Your objective:
All of the entries need to be repeated exactly. Leave nothing out.
The input Block Start
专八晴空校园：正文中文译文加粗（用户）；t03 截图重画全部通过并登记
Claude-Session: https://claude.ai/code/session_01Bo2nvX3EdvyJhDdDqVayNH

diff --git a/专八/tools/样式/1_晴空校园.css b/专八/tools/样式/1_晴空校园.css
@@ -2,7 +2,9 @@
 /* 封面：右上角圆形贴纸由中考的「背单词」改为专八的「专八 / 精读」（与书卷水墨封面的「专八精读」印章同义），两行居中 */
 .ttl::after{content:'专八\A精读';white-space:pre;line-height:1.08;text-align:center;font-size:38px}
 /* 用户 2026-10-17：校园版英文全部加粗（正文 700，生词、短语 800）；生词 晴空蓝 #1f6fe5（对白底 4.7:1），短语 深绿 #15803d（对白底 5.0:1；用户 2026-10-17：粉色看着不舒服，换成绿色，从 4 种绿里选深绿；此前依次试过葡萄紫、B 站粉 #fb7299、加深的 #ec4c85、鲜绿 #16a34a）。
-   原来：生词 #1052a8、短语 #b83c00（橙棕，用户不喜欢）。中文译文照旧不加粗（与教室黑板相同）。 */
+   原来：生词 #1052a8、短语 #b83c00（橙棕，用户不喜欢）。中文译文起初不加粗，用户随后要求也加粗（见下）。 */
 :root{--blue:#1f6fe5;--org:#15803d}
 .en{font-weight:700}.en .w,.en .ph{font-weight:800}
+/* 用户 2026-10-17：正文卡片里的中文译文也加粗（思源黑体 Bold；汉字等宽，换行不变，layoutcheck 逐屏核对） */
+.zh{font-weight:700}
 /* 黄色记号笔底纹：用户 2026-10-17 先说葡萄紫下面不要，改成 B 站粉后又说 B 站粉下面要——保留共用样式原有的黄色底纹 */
The input Block End
Answer box:
专八晴空校园：正文中文译文加粗（用户）；t03 截图重画全部通过并登记
Claude-Session: https://claude.ai/code/session_01Bo2nvX3EdvyJhDdDqVayNH

diff --git a/专八/tools/样式/1_晴空校园.css b/专八/tools/样式/1_晴空校园.css
@@ -2,7 +2,9 @@
 /* 封面：右上角圆形贴纸由中考的「背单词」改为专八的「专八 / 精读」（与书卷水墨封面的「专八精读」印章同义），两行居中 */
 .ttl::after{content:'专八\A精读';white-space:pre;line-height:1.08;text-align:center;font-size:38px}
 /* 用户 2026-10-17：校园版英文全部加粗（正文 700，生词、短语 800）；生词 晴空蓝 #1f6fe5（对白底 4.7:1），短语 深绿 #15803d（对白底 5.0:1；用户 2026-10-17：粉色看着不舒服，换成绿色，从 4 种绿里选深绿；此前依次试过葡萄紫、B 站粉 #fb7299、加深的 #ec4c85、鲜绿 #16a34a）。
-   原来：生词 #1052a8、短语 #b83c00（橙棕，用户不喜欢）。中文译文照旧不加粗（与教室黑板相同）。 */
+   原来：生词 #1052a8、短语 #b83c00（橙棕，用户不喜欢）。中文译文起初不加粗，用户随后要求也加粗（见下）。 */
 :root{--blue:#1f6fe5;--org:#15803d}
 .en{font-weight:700}.en .w,.en .ph{font-weight:800}
+/* 用户 2026-10-17：正文卡片里的中文译文也加粗（思源黑体 Bold；汉字等宽，换行不变，layoutcheck 逐屏核对） */
+.zh{font-weight:700}
 /* 黄色记号笔底纹：用户 2026-10-17 先说葡萄紫下面不要，改成 B 站粉后又说 B 站粉下面要——保留共用样式原有的黄色底纹 */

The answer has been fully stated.